TOKYO • Business confidence among Asian companies rose between October and this month to the highest in almost seven years due to robust consumption and global trade, a survey showed.
The Thomson Reuters/Insead Asian Business Sentiment Index, representing the six-month outlook of 94 firms, rose to 78 for the December quarter from 69 three months before. The index reached its highest since between January and March 2011. A reading above 50 indicates a positive outlook.
Improvement in sentiment in Australia, China and South Korea drove gains in the overall index. Sentiment in Indonesia and Thailand was also strong, showing that many countries in Asia continue to benefit from accelerating global growth.
In Singapore, the sentiment sub-index rose to 79 from 64.
"The index shows that the slow strengthening that we have seen in the world economy has lifted business sentiment in Asia," said Dr Antonio Fatas, a Singapore-based economics professor at global business school Insead.
The index measuring sentiment in Australia rose to a record high of 92 between October and this month from 69 in the previous quarter. The country's ruling coalition has recovered from a dual-citizenship crisis that threatened to throw policymaking into turmoil.
Signs of a rebound in consumer spending, Chinese demand for Australian metals, and growing capital expenditure in other sectors have also underpinned sentiment.
China, upon which much of Asia depends for trade, saw its sub-index rise to 83 to reach the highest since the third quarter of last year.
South Korea's sub-index rose to 83 from 50 in the previous quarter to reach the highest since the second quarter of 2011, as international pressure has so far slowed the pace of North Korea's missile tests for its nuclear weapons programme.

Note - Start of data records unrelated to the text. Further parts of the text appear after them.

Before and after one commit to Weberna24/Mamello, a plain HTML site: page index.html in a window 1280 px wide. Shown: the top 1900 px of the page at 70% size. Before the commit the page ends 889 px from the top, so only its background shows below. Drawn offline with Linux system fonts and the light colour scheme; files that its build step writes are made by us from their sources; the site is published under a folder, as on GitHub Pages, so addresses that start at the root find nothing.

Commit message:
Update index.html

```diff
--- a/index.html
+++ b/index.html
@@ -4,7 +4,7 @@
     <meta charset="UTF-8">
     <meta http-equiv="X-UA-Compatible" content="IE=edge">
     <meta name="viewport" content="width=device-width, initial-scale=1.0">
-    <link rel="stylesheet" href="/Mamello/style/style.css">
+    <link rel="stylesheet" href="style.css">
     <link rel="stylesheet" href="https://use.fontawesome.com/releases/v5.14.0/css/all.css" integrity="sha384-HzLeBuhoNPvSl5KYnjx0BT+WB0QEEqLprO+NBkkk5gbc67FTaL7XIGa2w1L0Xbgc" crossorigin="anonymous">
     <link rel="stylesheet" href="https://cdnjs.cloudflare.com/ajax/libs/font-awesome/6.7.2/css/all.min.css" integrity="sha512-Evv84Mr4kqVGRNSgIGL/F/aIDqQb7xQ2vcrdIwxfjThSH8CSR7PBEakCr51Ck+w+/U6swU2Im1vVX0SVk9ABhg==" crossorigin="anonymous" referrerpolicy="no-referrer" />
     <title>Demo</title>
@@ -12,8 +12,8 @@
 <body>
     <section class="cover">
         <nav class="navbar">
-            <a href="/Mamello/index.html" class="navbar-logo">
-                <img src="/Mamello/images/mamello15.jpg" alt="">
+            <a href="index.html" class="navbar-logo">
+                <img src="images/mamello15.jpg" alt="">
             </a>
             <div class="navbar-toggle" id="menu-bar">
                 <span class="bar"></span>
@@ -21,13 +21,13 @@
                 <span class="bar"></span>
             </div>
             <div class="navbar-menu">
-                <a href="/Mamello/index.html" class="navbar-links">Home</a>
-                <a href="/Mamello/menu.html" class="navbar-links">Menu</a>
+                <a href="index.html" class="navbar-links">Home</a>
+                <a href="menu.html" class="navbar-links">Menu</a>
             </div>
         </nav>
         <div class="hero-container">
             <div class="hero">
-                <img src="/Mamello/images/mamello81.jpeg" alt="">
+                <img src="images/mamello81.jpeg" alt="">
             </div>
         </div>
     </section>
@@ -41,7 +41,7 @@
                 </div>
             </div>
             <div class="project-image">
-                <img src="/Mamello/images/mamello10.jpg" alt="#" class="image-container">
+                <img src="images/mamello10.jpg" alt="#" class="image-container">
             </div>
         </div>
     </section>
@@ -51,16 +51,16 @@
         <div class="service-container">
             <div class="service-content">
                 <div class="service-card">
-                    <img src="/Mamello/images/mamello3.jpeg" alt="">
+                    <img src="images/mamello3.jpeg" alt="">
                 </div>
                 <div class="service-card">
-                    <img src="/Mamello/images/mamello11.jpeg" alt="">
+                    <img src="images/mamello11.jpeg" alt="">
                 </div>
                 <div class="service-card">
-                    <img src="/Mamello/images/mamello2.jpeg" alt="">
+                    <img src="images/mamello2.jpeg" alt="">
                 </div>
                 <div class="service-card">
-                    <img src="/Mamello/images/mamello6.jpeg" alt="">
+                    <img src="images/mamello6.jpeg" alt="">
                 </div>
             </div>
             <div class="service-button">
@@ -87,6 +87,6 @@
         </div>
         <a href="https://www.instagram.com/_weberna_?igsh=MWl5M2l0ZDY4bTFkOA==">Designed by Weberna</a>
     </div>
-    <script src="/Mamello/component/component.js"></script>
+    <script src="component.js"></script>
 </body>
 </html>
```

The sub-index for Indonesia slipped to 92 in the fourth quarter from 100 in the previous quarter but remained at a high level. Sentiment in Thailand and India improved, while sentiment in Taiwan fell to the lowest level in more than a year.
The index for Malaysia weakened to 64 from 75 as respondents expressed concern about consumer sentiment. Business sentiment for the Philippines fell to 70 from 83 previously, while in Japan sentiment eased to 70 from 75 in the previous quarter.
The International Monetary Fund and the Organisation for Economic Cooperation and Development have raised their global growth forecasts for this year due to strong trade, consumer spending, and investment in many major economies.
However, the outlook is not without risk. Respondents to the survey showed that companies' biggest concern was a sudden correction in asset prices.
United States stocks have repeatedly set record highs this year, and stock markets in most other countries have rallied strongly due to expectations of faster growth.
Many companies have concerns about protectionism, which can not only hurt exports but also become a barrier to making acquisitions overseas.
Of companies surveyed, nine respondents identified political instability and geopolitical risks as their biggest concerns, because events on one side of the globe, such as Britain's negotiations to leave the European Union, can have consequences elsewhere.
"The impact of Brexit affected British demand for tourism abroad," said the senior investor relations manager at Minor International, Thailand's leading hotel and restaurant operator.